With hybrid events, event hosts can play with space and time. The event can be in the same place at the same time, in multiple places simultaneously, or spread the event out in a given location over a longer period of time, etc.
Three Hybrid Event Models
Event organizers can generally choose from three types of hybrid events.
Hybrid Event Type
Only broadcasting the live sessions to a remote audience via a hybrid event platform that includes additional content for consumption.
Events that are session focused vs. exhibitor booths. Also, organizations that have limited additional budget beyond the in-person event.
A virtual event is hosted to reach remote attendees on different day(s) vs. the in-person event. This can be before or after the in-person event.
Organizations that want to reach both in-person and remote audiences, but do not have the resources to produce both event types at the same time.
Hosting both a virtual event and in-person event at the same time.
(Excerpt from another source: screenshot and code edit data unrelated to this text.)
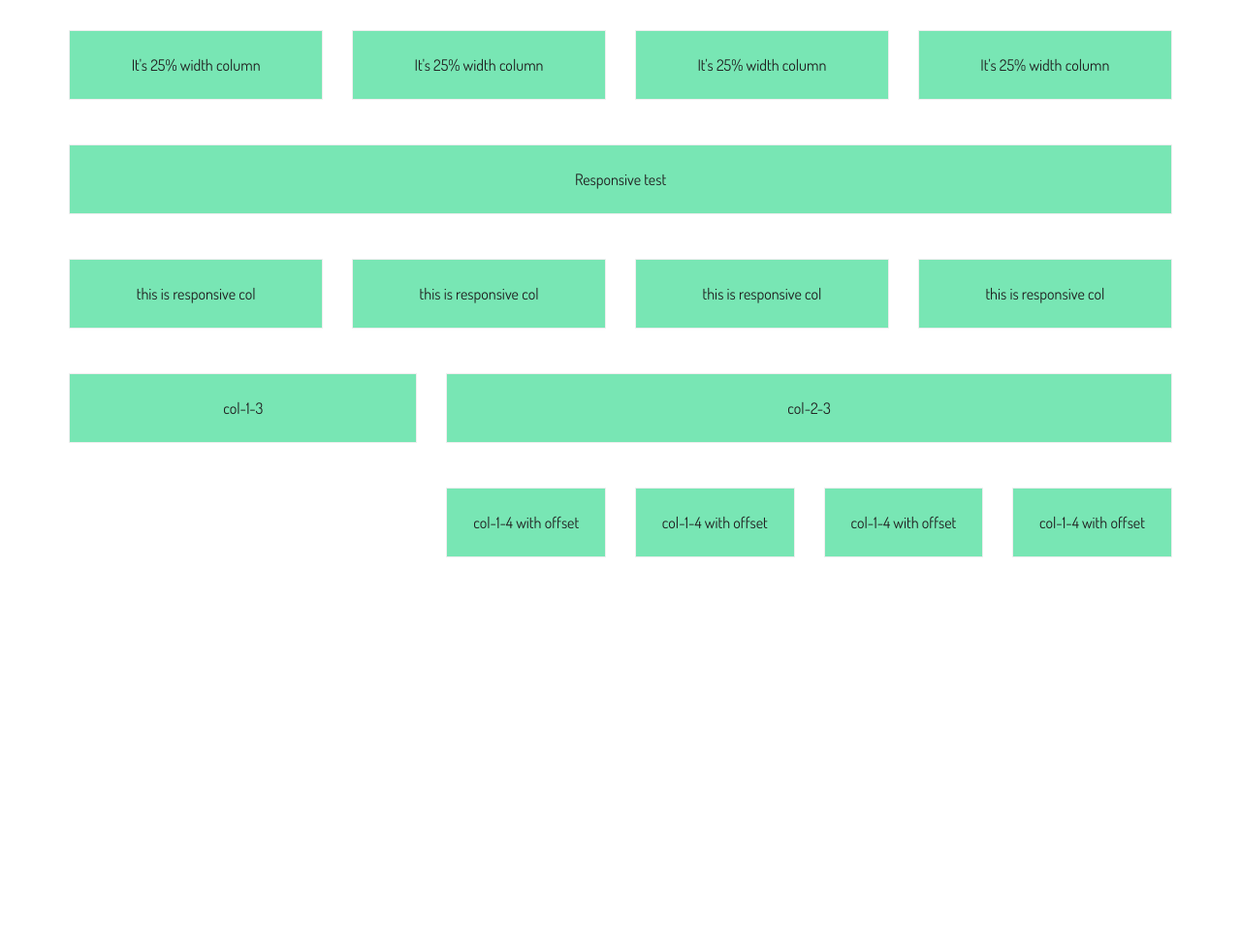
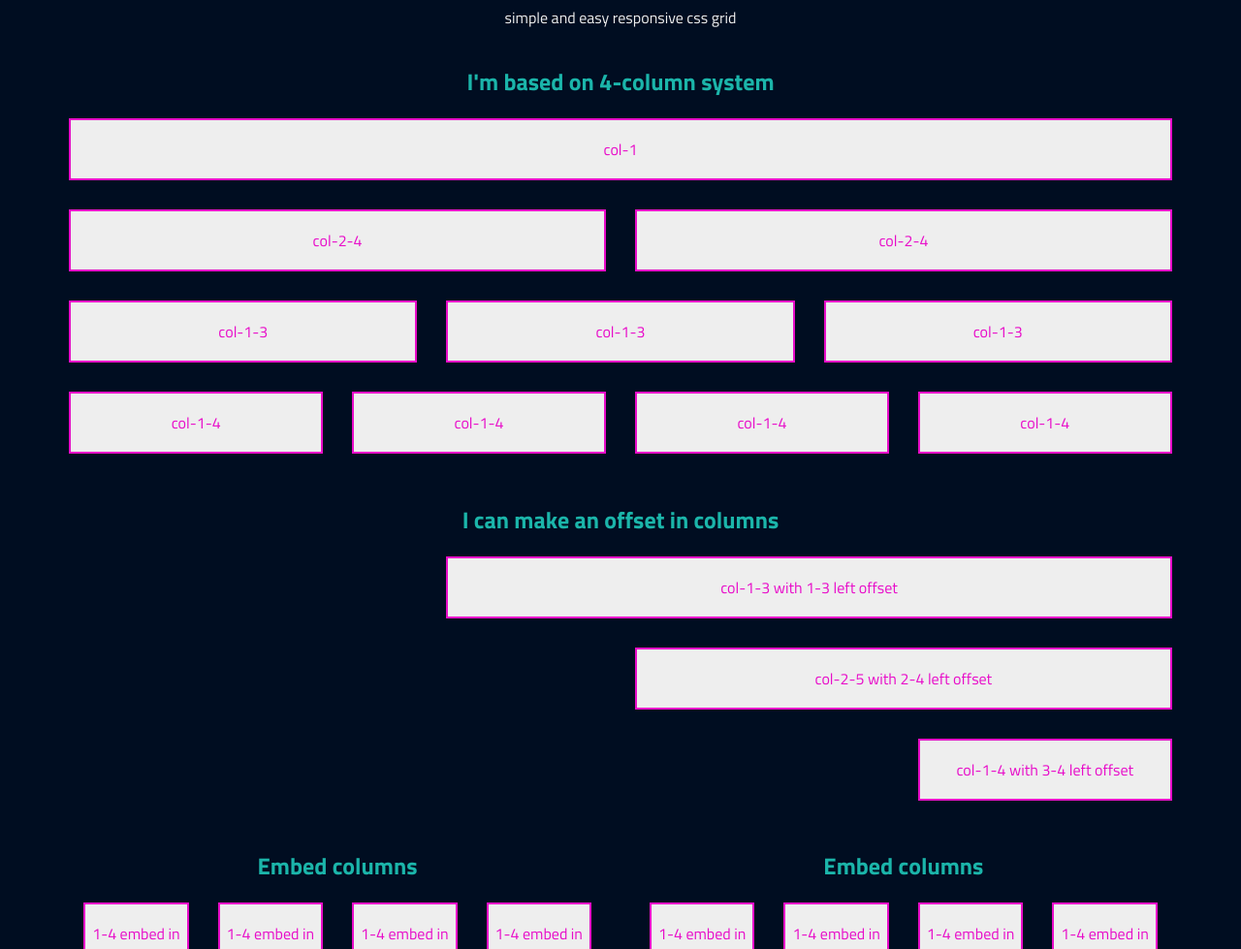
Before and after one commit to iamcienias/jelly.css, a plain HTML site: page index.html in a window 1280 px wide. Shown: the part 349-1328 px from the top of the page at 97% size. Before the commit the page ends 962 px from the top, so only its background shows below. Drawn offline with Linux system fonts and the light colour scheme.

Commit message:
final
index html, new css and test stylisation

```diff
--- a/css/jelly.css
+++ b/css/jelly.css
@@ -1,4 +1,18 @@
 /* jelly.css simple elastic grid */
+/*bp:
+-desktop( dsk >1200)
+-ipad( ipd >768)
+-smartphone (smt >480)
+dsadsdsa
+col-
+1
+1.2/2.4
+1.3
+1.4
+2-3
+3-4
+
+*/
 
 /* grid core */
 .grid-container{
@@ -66,15 +80,14 @@
 }
 .col-lo-1-3{
   margin-left: 33.33333333%;
-  width: 66.66666%;
 }
 .col-lo-2-3{
   margin-left: 66.66666666%;
 }
 
 
-/* smartphone */
-@media only screen and (min-width: 500px){
+/* breakpoint 1 - smartphone */
+@media only screen and (min-width: 360px){
 
 /* width */
 .smt-col-1{
@@ -118,9 +131,9 @@
 }
 }
 
-/* ipad */
+/* breakpoint 2 - ipad */
 
-@media only screen and (min-width: 800px){
+@media only screen and (min-width: 768px){
 
 /* width */
 .ipd-col-1{
@@ -164,7 +177,7 @@
 }
 }
 
-/* desktop */
+/* breakpoint 3 - desktop */
 
 @media only screen and (min-width: 1200px){
 
--- a/css/test.css
+++ b/css/test.css
@@ -1,23 +1,48 @@
+/*.grid [class*="col-"]{
+  margin-bottom: 5px;
+  text-align: center;
+  padding: 15px;
+}
+*/
+
+
+
 body{
-  font-family: 'Dosis', sans-serif;
-}
-.test [class^=col-] p{
-  background:#78e6b4;
-        min-height:70px;
-        line-height:70px;
-        font-weight:normal;
-        text-align:center;
-        border:1px solid #eee;
-        color:#212121;
-        display:block;
-        margin-bottom:30px;
-      }
-.head h1,p{
+  background: #000D21;
   text-align: center;
-  color: #30b579;
+  font-family: 'Titillium Web', sans-serif;
+  color: #eee;
+
+
 }
 
-.head span{
-  text-align: center;
-  color: #e040fb;
+h2, h1{
+  color: #1bb5aa;
 }
+
+span{
+  background: #eee;
+min-height: 60px;
+line-height: 60px;
+font-weight: normal;
+text-align: center;
+border: 2px solid #e80cc9;
+color: #e80cc9;
+display: block;
+margin-bottom: 30px;
+}
+
+.jelly{
+  background-image: url('../img/jelly-logo.png');
+  background-repeat: no-repeat;
+  height: 256px;
+  background-position: center;
+}
+
+footer {
+  padding:30px 0;
+  border-top: 3px solid #1bb5aa;
+}
+a{
+  color: #1bb5aa;
+}
--- a/index.html
+++ b/index.html
@@ -1,113 +1,139 @@
 <!doctype html>
 <head>
-  <meta charset="utf-8">
-  <title>jelly.css - free responsive grid</title>
-  <meta name="description" content=""><!-- tags4seo--->
-  <meta name="keywords" content=""/>
-  <meta name="viewport" content="width=device-width">
-  <link rel="stylesheet" href="css/jelly.css">
+  <link rel="stylesheet" href="css/jelly.css" />
   <link rel="stylesheet" href="css/test.css" />
-  <link href="https://fonts.googleapis.com/css?family=Dosis" rel="stylesheet">
+
+  <link href="https://fonts.googleapis.com/css?family=Titillium+Web:400,700" rel="stylesheet">
+
 </head>
-
 <body>
   <div class="grid-container">
       <div class="grid">
-      <div class="col-1 head">
-        <h1>Hello, it's <span>jelly!</span></h1>
+        <div class="col-1 jelly">
+
+        </div>
+        <div class="col-1">
+          <h1>Hi, I'm jelly.css</h1>
           <p>
-          light and elastic css grid
+            simple and easy responsive css grid
           </p>
+        </div>
+
+          <div class="col-1">
+            <h2>I'm based on 4-column system</h2>
+          </div>
+          <div class="col-1">
+          <span>col-1</span>
+          </div>
+          <div class="col-2-4">
+          <span>  col-2-4</span>
+          </div>
+          <div class="col-2-4">
+          <span>  col-2-4</span>
+          </div>
+          <div class="col-1-3">
+          <span>  col-1-3</span>
+          </div>
+          <div class="col-1-3">
+          <span>  col-1-3</span>
+          </div>
+          <div class="col-1-3">
+          <span>  col-1-3</span>
+          </div>
+          <div class="col-1-4">
+          <span>  col-1-4</span>
+          </div>
+          <div class="col-1-4">
+          <span>  col-1-4</span>
+          </div>
+          <div class="col-1-4">
+          <span>  col-1-4</span>
+          </div>
+          <div class="col-1-4">
+          <span>  col-1-4</span>
           </div>
       </div>
     </div>
-<div class="grid-container test">
+<div class="grid-container">
   <div class="grid">
     <div class="col-1">
-    <p>It's full width column</p>
+      <h2>I can make an offset in columns</h2>
+    </div>
+    <div class="col-lo-1-3 col-2-3">
+  <span>   col-1-3 with 1-3 left offset</span>
+    </div>
+    <div class="col-lo-2-4 col-2-4">
+  <span>   col-2-5 with 2-4 left offset</span>
+    </div>
+    <div class="col-lo-3-4 col-1-4">
+  <span>   col-1-4 with 3-4 left offset</span>
+    </div>
+    <div class="col-2-4">
+      <div class="col-1">
+        <h2>Embed columns</h2>
+      </div>
+      <div class="dsk-col-1-4 ipd-col-2-4 smt-col-1">
+  <span>     1-4 embed in col 2-4</span>
+      </div>
+      <div class="dsk-col-1-4 ipd-col-2-4 smt-col-1">
+  <span>   1-4 embed in col 2-4</span>
+      </div>
+      <div class="dsk-col-1-4 ipd-col-2-4 smt-col-1">
+  <span>     1-4 embed in col 2-4</span>
+      </div>
+      <div class="dsk-col-1-4 ipd-col-2-4 smt-col-1">
+  <span> 1-4 embed in col 2-4</span>
       </div>
     </div>
-<div class="grid">
     <div class="col-2-4">
-    <p>It's 50% width column</p>
+      <div class="col-1">
+        <h2>Embed columns</h2>
       </div>
-  <div class="col-2-4">
-    <p>It's 50% width column</p>
+      <div class="dsk-col-1-4 ipd-col-2-4 smt-col-1">
+  <span>     1-4 embed in col 2-4</span>
+      </div>
+      <div class="dsk-col-1-4 ipd-col-2-4 smt-col-1">
+  <span>   1-4 embed in col 2-4</span>
+      </div>
+      <div class="dsk-col-1-4 ipd-col-2-4 smt-col-1">
+  <span>     1-4 embed in col 2-4</span>
+      </div>
+      <div class="dsk-col-1-4 ipd-col-2-4 smt-col-1">
+  <span> 1-4 embed in col 2-4</span>
       </div>
     </div>
-<div class="grid">
-  <div class="col-1 dsk-col-1-4">
-    <p>It's 25% width column</p>
-  </div>
-  <div class="col-1 dsk-col-1-4">
-    <p>It's 25% width column</p>
-  </div>
-  <div class="col-1 dsk-col-1-4">
-      <p>It's 25% width column</p>
-  </div>
-  <div class="col-1 dsk-col-1-4">
-    <p>It's 25% width column</p>
   </div>
 </div>
+
+<div class="grid-container">
   <div class="grid">
-  <div class="col-1">
-    <p>Responsive test</p>
+    <h2>Responsive test</h2>
+    <div class="dsk-col-1-4 ipd-col-2-4 smt-col-1">
+      <span> col-1-4 on desktop, 2-4 on ipad and 1 on smartphone</span>
     </div>
-  <div class="col-1 ipd-col-2-4 dsk-col-1-4">
-  <p>this is responsive col</p>
+    <div class="dsk-col-1-4 ipd-col-2-4 smt-col-1">
+      <span> col-1-4 on desktop, 2-4 on ipad and 1 on smartphone</span>
     </div>
-  <div class="col-1 ipd-col-2-4 dsk-col-1-4">
-    <p>this is responsive col</p>
+    <div class="dsk-col-1-4 ipd-col-2-4 smt-col-1">
+      <span> col-1-4 on desktop, 2-4 on ipad and 1 on smartphone</span>
     </div>
-  <div class="col-1 dsk-col-1-4">
-    <p>this is responsive col</p>
+    <div class="dsk-col-1-4 ipd-col-2-4 smt-col-1">
+      <span> col-1-4 on desktop, 2-4 on ipad and 1 on smartphone</span>
     </div>
-  <div class="col-1 dsk-col-1-4">
-  <p>this is responsive col</p>
-  </div>
-</div>
-<div class="grid">
-  <div class="col-1-3">
-    <p>
-      col-1-3
-    </p>
-  </div>
-  <div class="col-2-3">
-    <p>
-      col-2-3
-    </p>
-  </div>
-</div>
-<div class="grid">
-  <div class="col-lo-1-3">
-    <div class="grid">
-      <div class="col-1 dsk-col-1-4">
-        <p>
-          col-1-4 with offset
-        </p>
-      </div>
-      <div class="col-1 dsk-col-1-4">
-        <p>
-          col-1-4 with offset
-        </p>
-      </div>
-      <div class="col-1 dsk-col-1-4">
-        <p>
-          col-1-4 with offset
-        </p>
-      </div>
-      <div class="col-1 dsk-col-1-4">
-        <p>
-          col-1-4 with offset
-        </p>
   </div>
 </div>
 
 
+<footer class="grid-container">
+  <div class="grid">
+    <div class="col-1">
+      <h4>
+        Jelly is fully responsive and easy to use grid. Feel free to download and use it in your projects (if You want) :)
+      </h4>
     </div>
-
+    <div class="col-1">
+    <p>  Created by Mateusz Witkowski from <a href="http://frontendy.com.pl/">frontendy.com.pl </a></p>
   </div>
   </div>
-
+</footer>
 </body>
-</html>
```
Also changed, not shown: img/jelly-logo.png (added), img/jelly.png (added). Lines whose indentation alone changed are shown as unchanged.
Events that have a strong networking component. Also, the organizer must have sufficent, time, funding, and resources to host both events at the same time catering to two different audiences.
Make Sure It Is One Event, But Two Experiences
Hybrid events are a balancing act between on-site and virtual audiences. Each audience should be catered to differently, much like an NFL game.
- Make sure that the virtual attendee experience is not an afterthought to the live event.
- Adjust the agenda for the virtual event audience. For example, if the in-person event agenda is 8 hours long, pair back the virtual event agenda to four-hours or less per day. Use tracks to accommodate more sessions.
- Prepare speakers for a hybrid format. Make sure speakers say good morning, afternoon, etc. and acknowledge both audiences. Look at the physical attendees, then turn and look at the camera for the virtual attendees. Also, make sure the speaker repeats the in-person questions, so the remote audience hears them.
- If there are breaks in the in-person agenda, consider setting up a sideline reporter based in the hallway or other common area to broadcast interviews and updates to the virtual attendees. The goal is to make sure there is no downtime for virtual attendees.
- If the hybrid event platform enables networking between in-person and virtual attendees, make sure to properly educate attendees on how to use it.
The future of the events industry is an ever-connected, engaging world of online relationship-building peppered with memorable face-to-face experiences and more accessibility and sustainability for all involved. Virtual events are not a temporary solution, but a compliment to what organizers been doing forever and it’s here to stay, like it or not.
Hybrid models will make events more inclusive than ever before. Whether people decide not to travel out of a concern for health and safety, budget, time constraints, or carbon footprint awareness, they will all be part of the event experience as one community.
Communique Conferencing has been delivering virtual and hybrid events since 2001 (20 years’). If you need help navigating requirements for a hybrid event, please get in touch – we are happy to help.